[WHAT IS BEING ASKED] Please copy each line of the data that includes the string "yellow".

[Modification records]
-*-*-
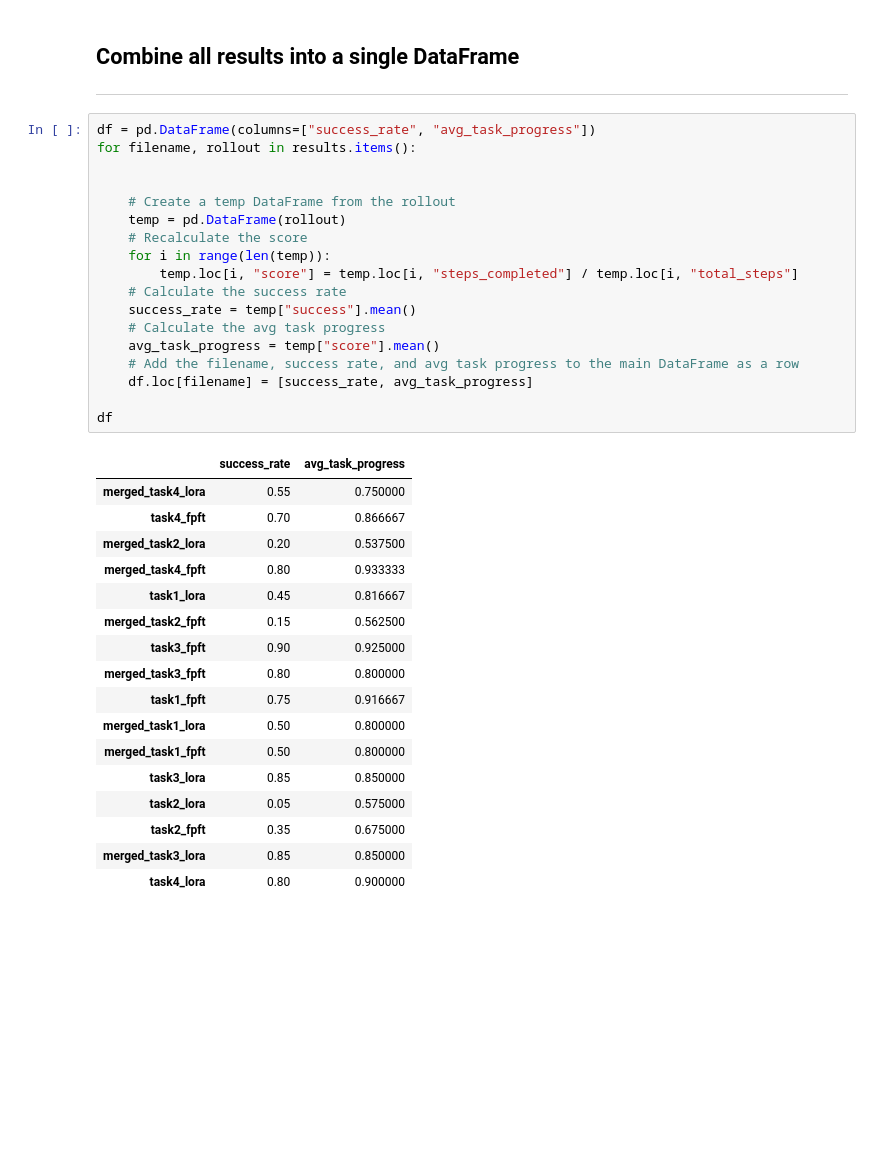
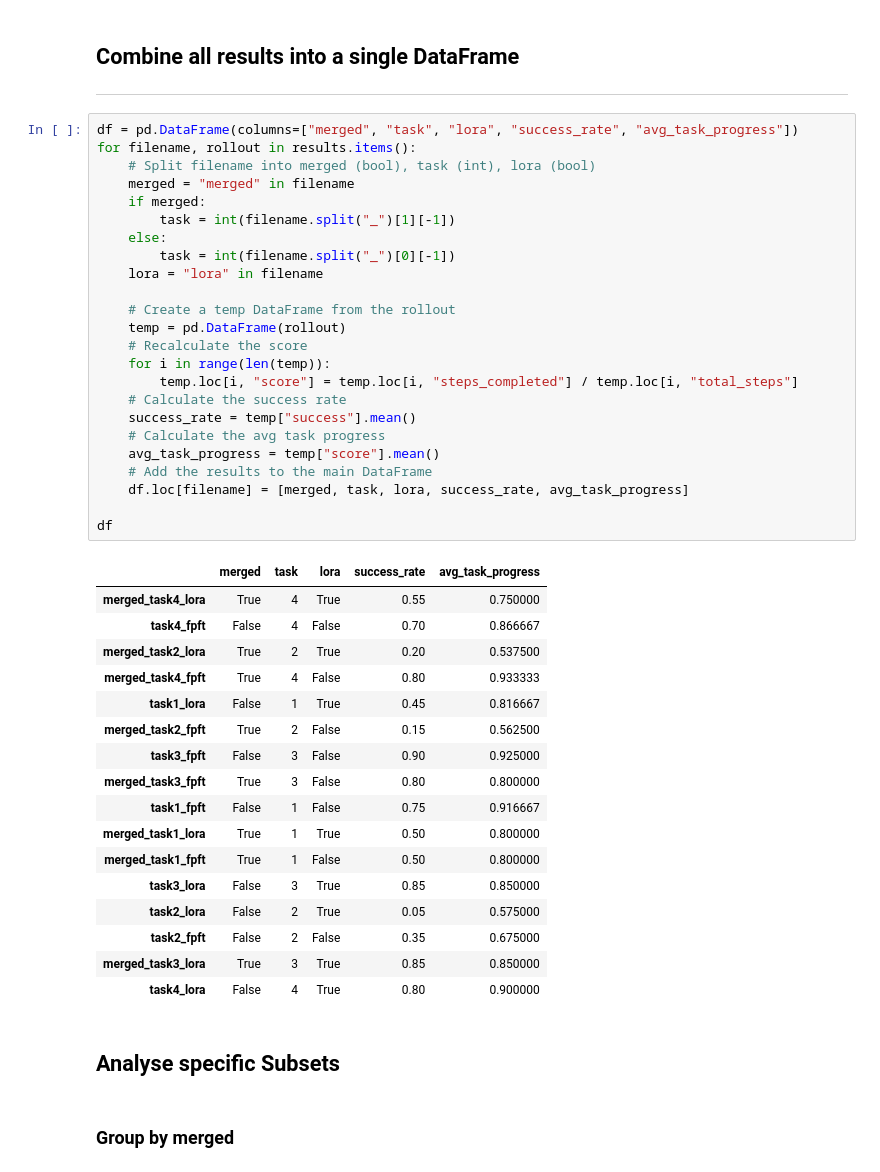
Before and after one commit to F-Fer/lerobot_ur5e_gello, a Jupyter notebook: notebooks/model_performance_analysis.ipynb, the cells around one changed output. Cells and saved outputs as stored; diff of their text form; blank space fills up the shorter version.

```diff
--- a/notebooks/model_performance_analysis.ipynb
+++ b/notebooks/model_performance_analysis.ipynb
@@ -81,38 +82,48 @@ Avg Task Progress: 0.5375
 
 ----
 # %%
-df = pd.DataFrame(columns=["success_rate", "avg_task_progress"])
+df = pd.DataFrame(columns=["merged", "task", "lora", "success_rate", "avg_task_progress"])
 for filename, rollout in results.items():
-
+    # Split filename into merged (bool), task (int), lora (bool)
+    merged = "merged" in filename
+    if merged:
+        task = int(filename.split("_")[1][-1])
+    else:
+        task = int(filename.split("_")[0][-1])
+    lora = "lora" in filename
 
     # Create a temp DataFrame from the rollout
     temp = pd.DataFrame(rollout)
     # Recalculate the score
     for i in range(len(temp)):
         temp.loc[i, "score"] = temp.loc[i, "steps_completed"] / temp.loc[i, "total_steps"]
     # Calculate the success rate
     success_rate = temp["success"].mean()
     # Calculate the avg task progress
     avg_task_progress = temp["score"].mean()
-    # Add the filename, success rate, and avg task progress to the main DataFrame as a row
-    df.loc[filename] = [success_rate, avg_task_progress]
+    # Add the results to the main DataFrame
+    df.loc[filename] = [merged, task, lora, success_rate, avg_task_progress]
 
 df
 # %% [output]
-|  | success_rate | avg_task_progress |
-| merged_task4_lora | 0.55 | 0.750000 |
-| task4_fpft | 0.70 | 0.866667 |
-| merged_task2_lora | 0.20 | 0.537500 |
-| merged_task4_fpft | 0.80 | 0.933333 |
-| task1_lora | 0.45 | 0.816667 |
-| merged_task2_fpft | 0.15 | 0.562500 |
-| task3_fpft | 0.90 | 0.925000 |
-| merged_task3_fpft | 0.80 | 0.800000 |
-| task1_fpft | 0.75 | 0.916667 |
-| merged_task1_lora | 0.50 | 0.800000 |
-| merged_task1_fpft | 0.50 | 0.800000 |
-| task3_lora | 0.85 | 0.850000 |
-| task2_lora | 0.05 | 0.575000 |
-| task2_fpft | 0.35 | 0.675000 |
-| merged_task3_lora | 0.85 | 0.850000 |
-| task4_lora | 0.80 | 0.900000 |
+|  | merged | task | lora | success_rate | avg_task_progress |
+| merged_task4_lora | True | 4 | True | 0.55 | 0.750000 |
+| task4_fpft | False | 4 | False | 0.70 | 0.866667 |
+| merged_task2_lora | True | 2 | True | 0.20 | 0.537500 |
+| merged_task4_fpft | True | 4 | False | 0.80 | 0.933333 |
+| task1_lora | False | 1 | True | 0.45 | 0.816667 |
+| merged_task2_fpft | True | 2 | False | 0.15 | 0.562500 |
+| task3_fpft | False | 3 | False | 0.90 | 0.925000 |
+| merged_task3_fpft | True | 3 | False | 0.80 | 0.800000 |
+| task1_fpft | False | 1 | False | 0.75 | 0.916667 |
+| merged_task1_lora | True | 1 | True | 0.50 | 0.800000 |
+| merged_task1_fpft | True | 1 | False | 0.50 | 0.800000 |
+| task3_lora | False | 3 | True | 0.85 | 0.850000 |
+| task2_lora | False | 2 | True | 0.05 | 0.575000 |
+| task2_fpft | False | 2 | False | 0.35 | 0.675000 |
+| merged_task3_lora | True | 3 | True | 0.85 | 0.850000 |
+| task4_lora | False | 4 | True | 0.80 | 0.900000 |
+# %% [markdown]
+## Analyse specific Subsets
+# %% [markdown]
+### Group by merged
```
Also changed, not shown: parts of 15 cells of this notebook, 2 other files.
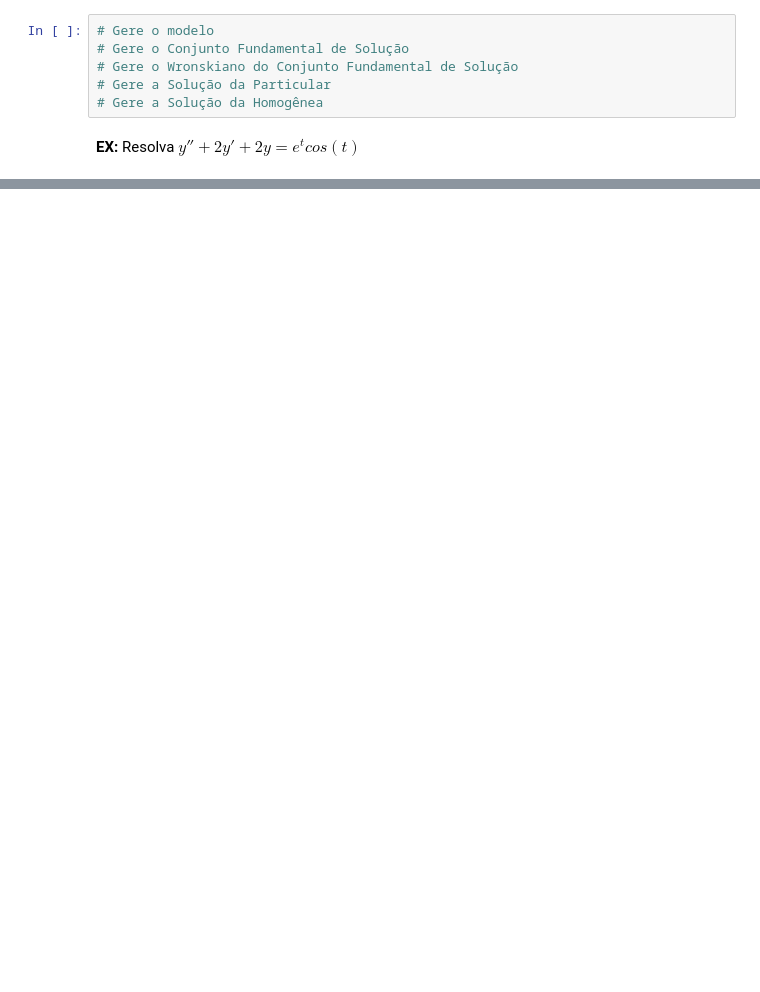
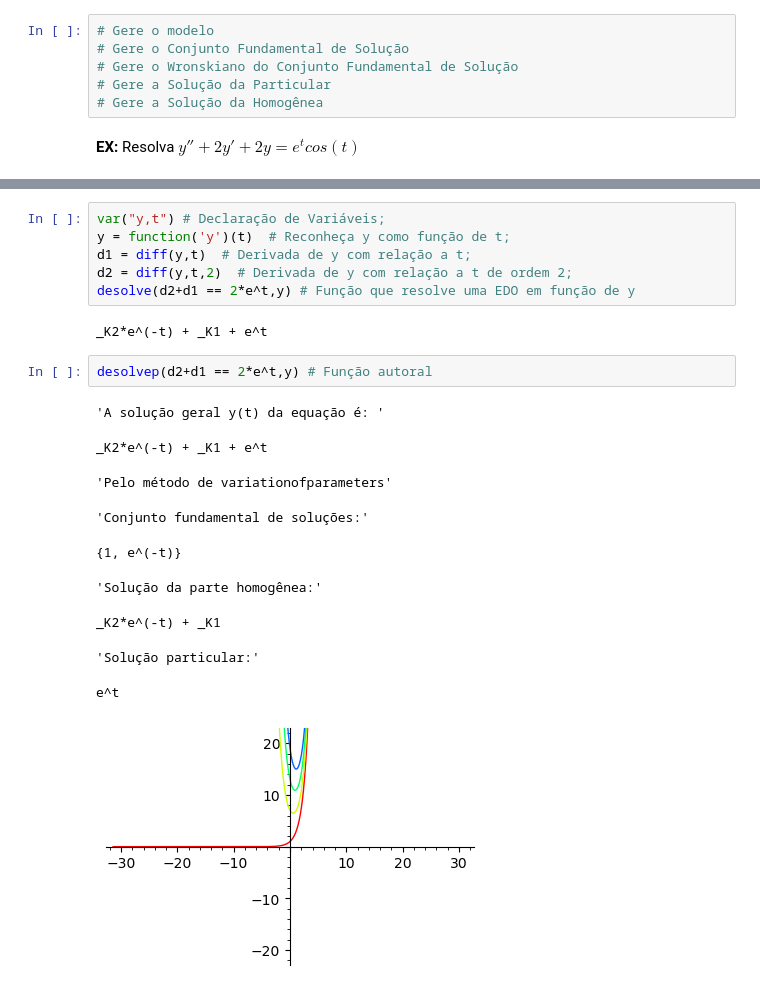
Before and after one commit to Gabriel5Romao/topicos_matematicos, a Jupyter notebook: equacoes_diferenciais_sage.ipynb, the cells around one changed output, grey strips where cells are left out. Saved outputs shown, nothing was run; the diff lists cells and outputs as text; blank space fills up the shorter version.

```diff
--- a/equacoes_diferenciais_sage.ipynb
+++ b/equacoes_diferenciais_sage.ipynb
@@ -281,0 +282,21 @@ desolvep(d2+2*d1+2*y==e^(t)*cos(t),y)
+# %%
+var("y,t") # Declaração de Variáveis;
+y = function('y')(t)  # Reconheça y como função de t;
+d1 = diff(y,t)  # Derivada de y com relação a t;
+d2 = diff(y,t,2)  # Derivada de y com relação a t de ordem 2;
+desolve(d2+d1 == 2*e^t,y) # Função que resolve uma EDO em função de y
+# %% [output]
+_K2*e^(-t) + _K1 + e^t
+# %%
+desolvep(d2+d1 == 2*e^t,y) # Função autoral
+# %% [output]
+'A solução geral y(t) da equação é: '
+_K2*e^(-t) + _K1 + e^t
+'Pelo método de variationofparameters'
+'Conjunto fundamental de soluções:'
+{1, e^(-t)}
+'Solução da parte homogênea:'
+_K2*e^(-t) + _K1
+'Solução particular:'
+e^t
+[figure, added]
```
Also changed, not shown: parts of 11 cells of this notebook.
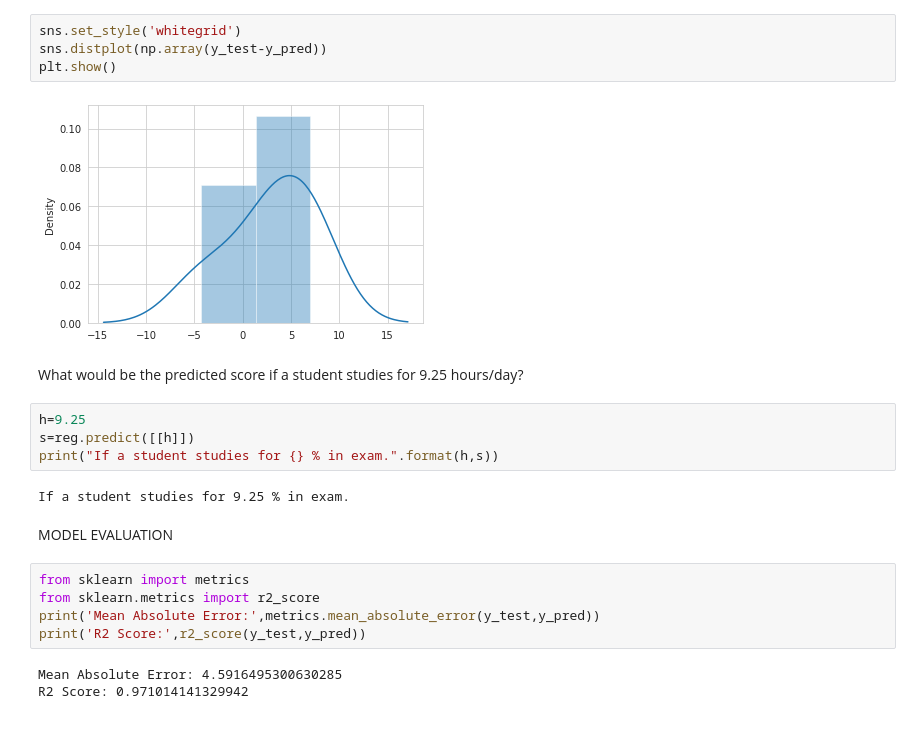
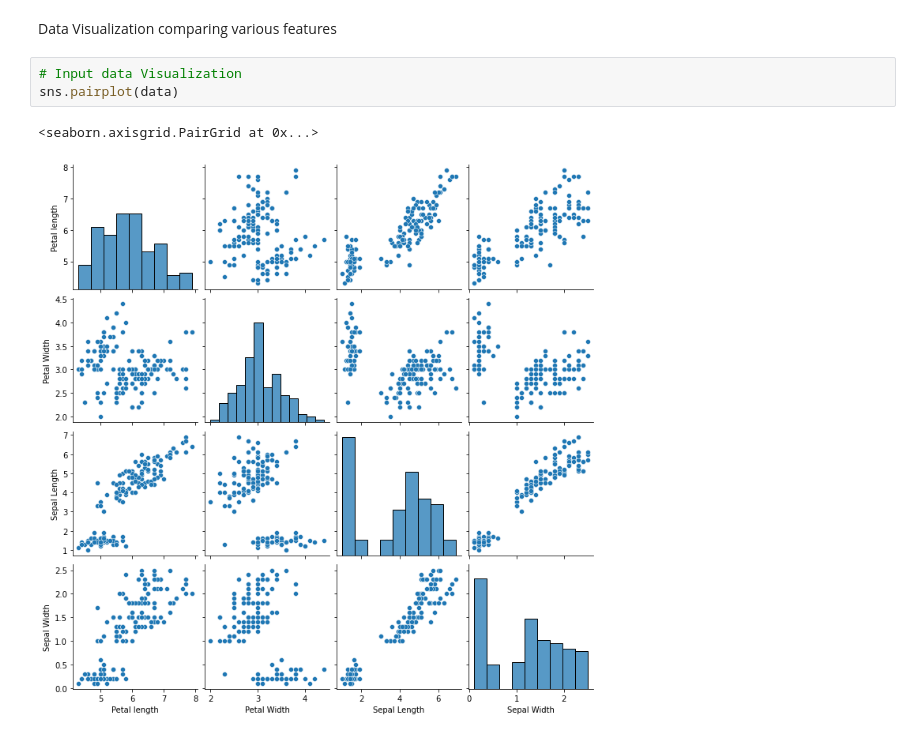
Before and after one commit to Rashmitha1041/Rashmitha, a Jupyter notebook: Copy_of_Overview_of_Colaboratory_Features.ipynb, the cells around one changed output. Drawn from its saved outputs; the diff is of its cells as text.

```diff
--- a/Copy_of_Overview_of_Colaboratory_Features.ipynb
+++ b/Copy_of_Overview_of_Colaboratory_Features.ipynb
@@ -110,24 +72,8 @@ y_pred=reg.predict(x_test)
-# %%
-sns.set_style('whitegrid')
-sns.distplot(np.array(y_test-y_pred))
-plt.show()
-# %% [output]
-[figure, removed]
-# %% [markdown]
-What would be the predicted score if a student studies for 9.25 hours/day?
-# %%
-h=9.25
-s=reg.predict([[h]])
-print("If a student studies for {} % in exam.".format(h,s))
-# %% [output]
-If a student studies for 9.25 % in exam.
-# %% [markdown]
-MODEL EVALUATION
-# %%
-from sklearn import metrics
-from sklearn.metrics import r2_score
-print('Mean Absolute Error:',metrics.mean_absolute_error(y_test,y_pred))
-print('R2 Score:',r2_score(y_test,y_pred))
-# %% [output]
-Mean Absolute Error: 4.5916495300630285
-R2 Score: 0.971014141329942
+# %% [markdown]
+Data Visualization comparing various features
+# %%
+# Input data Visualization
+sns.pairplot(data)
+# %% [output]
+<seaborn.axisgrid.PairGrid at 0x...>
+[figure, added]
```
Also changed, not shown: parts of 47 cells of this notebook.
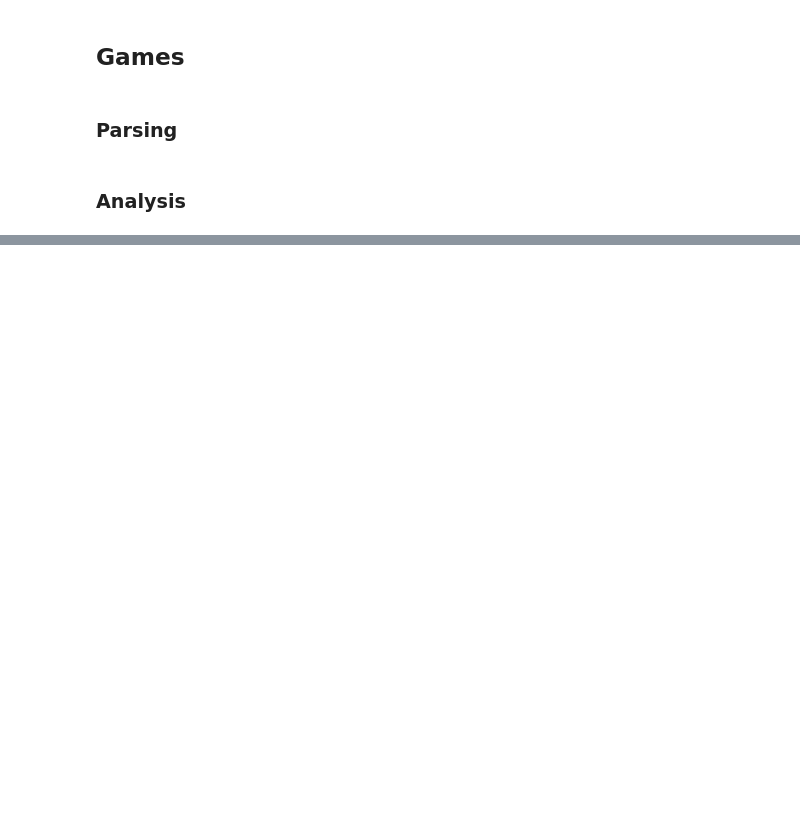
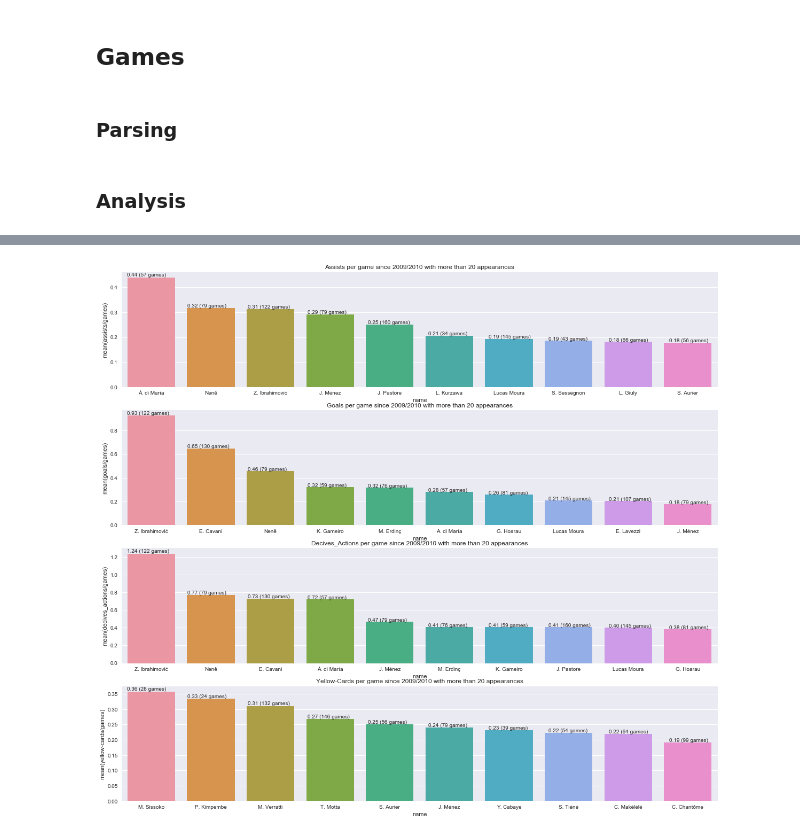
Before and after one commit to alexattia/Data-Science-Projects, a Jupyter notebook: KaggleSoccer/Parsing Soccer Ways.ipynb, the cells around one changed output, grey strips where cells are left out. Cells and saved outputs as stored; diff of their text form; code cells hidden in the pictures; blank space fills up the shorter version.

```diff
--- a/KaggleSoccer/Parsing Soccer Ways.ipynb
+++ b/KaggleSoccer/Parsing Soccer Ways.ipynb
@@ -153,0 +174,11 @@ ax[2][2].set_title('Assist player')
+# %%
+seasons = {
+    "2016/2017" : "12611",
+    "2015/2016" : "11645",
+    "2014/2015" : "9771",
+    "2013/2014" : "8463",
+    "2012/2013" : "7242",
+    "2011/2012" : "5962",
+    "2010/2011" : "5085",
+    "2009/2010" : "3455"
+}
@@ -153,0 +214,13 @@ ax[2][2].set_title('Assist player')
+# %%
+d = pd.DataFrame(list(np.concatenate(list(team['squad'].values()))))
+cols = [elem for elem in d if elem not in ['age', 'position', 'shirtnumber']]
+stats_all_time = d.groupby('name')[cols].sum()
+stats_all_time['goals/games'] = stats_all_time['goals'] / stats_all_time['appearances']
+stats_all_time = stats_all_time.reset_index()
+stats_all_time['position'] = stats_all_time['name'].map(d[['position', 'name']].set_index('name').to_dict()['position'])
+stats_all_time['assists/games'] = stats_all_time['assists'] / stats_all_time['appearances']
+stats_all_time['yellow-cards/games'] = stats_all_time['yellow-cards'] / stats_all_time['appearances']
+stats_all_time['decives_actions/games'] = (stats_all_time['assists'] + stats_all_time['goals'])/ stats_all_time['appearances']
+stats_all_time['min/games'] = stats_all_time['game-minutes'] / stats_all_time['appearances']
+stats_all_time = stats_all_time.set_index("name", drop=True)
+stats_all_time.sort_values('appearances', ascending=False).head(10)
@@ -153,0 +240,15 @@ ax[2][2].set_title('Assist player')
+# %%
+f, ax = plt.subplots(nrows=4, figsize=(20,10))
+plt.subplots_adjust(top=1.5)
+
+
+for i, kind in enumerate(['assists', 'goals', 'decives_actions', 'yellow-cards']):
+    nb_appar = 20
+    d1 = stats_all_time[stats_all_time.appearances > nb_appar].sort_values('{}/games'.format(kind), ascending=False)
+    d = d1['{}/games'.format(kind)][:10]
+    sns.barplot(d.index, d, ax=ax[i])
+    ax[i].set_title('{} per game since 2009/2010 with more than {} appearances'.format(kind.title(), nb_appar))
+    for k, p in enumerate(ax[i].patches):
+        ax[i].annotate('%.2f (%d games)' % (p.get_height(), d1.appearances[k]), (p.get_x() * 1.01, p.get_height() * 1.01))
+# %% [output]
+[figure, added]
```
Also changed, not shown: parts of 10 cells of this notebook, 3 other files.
-*-*-
[ANSWER TO THIS PROBLEM]
+stats_all_time['yellow-cards/games'] = stats_all_time['yellow-cards'] / stats_all_time['appearances']
+for i, kind in enumerate(['assists', 'goals', 'decives_actions', 'yellow-cards']):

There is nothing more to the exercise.